The recommendation affirms that the treating physician has ultimate control over how a patient is treated, but that physicians may use a variety of methods to communicate with each other about patient care. It further indicates that an EMTALA violation occurs if an on-call physician refuses to physically appear at the emergency department when the treating physician requests it of him or her.
Panel members agreed that the use of technology should be encouraged to improve care in urban and rural settings.
“As we leverage technology to make a difference in how care is provided, we've got to ensure that there are no barriers to being able to utilize technology to improve patient care,” said advisory group member Dr. Warren Jones, executive director of the Mississippi division of Medicaid.
The panel also agreed to disseminate a letter from CMS staff detailing when a hospital is responsible for a patient who arrives via emergency medical services. CMS staffer Dodjie Guioa said prior agency guidance on the issue was being used by EMS providers “as a weapon” to force hospitals to take patients as soon as they arrived, even if the facility did not immediately have enough capacity. “That was not the intent,” he added.
EMS providers should stay with patients until resources are available to care for them, Mr. Guioa said. He added that it is not the intent of CMS to take enforcement actions against hospitals that cannot immediately take patients “if the circumstances are beyond their control.”
The panel discussed a number of issues that will be decided at a later date. Those topics included improvements to the CMS EMTALA Web site and to EMTALA enforcement. Specifically, the panel is urging less variability by region in enforcement efforts, as well as improvements in surveyor training.
The issue of air ambulances also is under consideration.

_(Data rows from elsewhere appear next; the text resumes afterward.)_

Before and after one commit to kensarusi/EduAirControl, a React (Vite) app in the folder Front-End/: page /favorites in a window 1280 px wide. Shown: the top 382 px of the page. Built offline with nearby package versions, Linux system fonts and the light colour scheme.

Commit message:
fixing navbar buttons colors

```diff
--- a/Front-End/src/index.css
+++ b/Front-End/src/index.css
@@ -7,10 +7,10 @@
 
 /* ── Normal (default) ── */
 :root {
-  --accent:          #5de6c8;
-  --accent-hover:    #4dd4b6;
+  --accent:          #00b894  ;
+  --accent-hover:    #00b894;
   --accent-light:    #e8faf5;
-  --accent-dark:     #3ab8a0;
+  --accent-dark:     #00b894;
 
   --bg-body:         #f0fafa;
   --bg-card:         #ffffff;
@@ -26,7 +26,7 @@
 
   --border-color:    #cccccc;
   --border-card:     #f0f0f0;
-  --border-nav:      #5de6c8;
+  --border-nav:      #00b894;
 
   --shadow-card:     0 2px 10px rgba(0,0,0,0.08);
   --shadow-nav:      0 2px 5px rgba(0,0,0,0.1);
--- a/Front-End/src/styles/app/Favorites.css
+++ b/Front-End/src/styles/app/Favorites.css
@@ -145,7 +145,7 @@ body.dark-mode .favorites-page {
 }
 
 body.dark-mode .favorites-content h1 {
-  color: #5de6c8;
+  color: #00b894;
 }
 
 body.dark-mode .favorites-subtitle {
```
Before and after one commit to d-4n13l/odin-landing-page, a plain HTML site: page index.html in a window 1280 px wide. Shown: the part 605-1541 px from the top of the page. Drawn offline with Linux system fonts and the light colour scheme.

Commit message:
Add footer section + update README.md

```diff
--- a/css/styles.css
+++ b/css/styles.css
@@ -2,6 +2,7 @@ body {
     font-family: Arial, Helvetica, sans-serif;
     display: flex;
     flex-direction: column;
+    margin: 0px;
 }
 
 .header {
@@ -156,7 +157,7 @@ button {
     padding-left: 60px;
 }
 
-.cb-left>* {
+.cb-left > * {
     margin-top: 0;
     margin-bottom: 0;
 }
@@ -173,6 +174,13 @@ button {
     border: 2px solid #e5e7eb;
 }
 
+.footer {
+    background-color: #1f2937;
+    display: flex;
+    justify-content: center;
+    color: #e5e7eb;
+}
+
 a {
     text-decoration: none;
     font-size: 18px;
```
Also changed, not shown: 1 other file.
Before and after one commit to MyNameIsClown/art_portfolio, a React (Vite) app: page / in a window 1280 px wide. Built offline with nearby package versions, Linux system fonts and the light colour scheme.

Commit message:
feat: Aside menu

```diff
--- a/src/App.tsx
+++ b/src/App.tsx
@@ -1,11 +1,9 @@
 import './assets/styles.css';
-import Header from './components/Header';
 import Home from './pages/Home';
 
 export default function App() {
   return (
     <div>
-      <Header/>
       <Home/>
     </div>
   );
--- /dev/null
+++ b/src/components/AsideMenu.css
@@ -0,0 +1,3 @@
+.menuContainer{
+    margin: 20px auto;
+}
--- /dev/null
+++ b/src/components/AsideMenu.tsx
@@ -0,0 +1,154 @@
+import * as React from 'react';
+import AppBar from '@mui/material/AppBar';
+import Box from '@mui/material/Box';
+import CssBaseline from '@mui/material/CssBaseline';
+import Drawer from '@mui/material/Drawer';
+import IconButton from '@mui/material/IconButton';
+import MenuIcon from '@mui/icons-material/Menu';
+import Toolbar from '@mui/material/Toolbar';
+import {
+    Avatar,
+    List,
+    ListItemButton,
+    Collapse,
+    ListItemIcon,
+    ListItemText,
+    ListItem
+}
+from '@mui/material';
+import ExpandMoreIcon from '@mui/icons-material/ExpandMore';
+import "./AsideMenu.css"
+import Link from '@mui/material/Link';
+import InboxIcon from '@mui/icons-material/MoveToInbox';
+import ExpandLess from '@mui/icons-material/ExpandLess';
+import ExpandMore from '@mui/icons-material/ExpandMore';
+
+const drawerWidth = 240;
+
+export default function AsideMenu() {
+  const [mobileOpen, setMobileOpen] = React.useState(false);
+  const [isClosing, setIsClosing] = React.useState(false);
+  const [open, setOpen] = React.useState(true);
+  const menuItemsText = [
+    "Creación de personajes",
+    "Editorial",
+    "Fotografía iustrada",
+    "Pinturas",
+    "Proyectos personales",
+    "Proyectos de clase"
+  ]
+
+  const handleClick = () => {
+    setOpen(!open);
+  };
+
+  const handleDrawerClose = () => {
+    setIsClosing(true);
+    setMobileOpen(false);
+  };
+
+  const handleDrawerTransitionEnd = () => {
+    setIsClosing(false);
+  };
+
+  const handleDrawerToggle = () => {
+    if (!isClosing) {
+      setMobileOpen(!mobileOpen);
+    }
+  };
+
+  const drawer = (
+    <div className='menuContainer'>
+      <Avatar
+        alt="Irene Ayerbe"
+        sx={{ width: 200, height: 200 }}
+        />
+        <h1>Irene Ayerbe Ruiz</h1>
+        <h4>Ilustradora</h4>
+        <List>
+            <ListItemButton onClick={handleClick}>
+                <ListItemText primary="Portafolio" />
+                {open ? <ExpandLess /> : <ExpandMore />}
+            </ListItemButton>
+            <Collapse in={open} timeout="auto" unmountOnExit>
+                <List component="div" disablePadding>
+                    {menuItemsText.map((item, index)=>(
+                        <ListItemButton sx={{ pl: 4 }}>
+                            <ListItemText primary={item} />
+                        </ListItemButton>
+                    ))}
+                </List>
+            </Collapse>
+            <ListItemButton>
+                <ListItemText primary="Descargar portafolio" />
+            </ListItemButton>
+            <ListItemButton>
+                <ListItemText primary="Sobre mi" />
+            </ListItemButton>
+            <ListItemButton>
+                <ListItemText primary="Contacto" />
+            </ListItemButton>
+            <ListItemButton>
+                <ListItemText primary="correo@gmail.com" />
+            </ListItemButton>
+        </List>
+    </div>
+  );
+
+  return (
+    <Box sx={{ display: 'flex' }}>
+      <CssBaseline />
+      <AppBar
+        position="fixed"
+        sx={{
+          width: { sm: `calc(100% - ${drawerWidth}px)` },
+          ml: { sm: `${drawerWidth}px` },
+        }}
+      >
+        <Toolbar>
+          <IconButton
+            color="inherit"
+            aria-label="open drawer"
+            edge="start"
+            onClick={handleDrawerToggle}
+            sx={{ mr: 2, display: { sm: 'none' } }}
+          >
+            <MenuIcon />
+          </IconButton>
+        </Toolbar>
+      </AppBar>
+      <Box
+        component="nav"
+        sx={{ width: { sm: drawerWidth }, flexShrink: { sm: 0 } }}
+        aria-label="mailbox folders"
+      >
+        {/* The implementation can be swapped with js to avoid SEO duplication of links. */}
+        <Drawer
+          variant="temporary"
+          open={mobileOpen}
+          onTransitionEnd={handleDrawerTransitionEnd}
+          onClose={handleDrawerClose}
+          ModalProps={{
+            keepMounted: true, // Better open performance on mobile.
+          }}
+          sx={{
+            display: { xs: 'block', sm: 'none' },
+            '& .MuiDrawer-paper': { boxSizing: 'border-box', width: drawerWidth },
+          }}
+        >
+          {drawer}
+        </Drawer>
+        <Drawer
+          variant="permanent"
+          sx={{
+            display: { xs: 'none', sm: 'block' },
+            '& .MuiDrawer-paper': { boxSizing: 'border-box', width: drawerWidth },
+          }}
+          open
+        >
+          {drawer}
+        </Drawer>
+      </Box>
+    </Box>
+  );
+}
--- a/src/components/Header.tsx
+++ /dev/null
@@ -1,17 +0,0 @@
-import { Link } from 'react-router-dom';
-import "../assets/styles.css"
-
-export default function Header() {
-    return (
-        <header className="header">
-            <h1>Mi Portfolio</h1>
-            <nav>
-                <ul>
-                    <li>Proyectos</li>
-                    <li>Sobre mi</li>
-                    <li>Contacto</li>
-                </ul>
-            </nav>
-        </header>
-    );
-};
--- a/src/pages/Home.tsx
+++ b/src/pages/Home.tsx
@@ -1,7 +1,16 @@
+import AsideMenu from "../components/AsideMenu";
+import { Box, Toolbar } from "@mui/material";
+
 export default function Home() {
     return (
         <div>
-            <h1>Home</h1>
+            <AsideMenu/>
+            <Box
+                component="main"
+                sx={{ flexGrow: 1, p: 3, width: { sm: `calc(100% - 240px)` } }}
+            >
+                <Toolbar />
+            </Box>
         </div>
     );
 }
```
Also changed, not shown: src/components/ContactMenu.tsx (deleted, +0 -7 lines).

The group heard testimony indicating that hospitals sometimes refuse the services of specific air ambulance companies, insisting instead on the use of their own contractors.
The panel also is exploring whether psychiatric patients need a separate definition of emergency and whether there should be intermediate sanctions available for hospitals that potentially violate EMTALA.
Physician on-call issues remain a priority for the panel, including ways to encourage regionalization of services and to ensure that on-call specialists are available for needed care.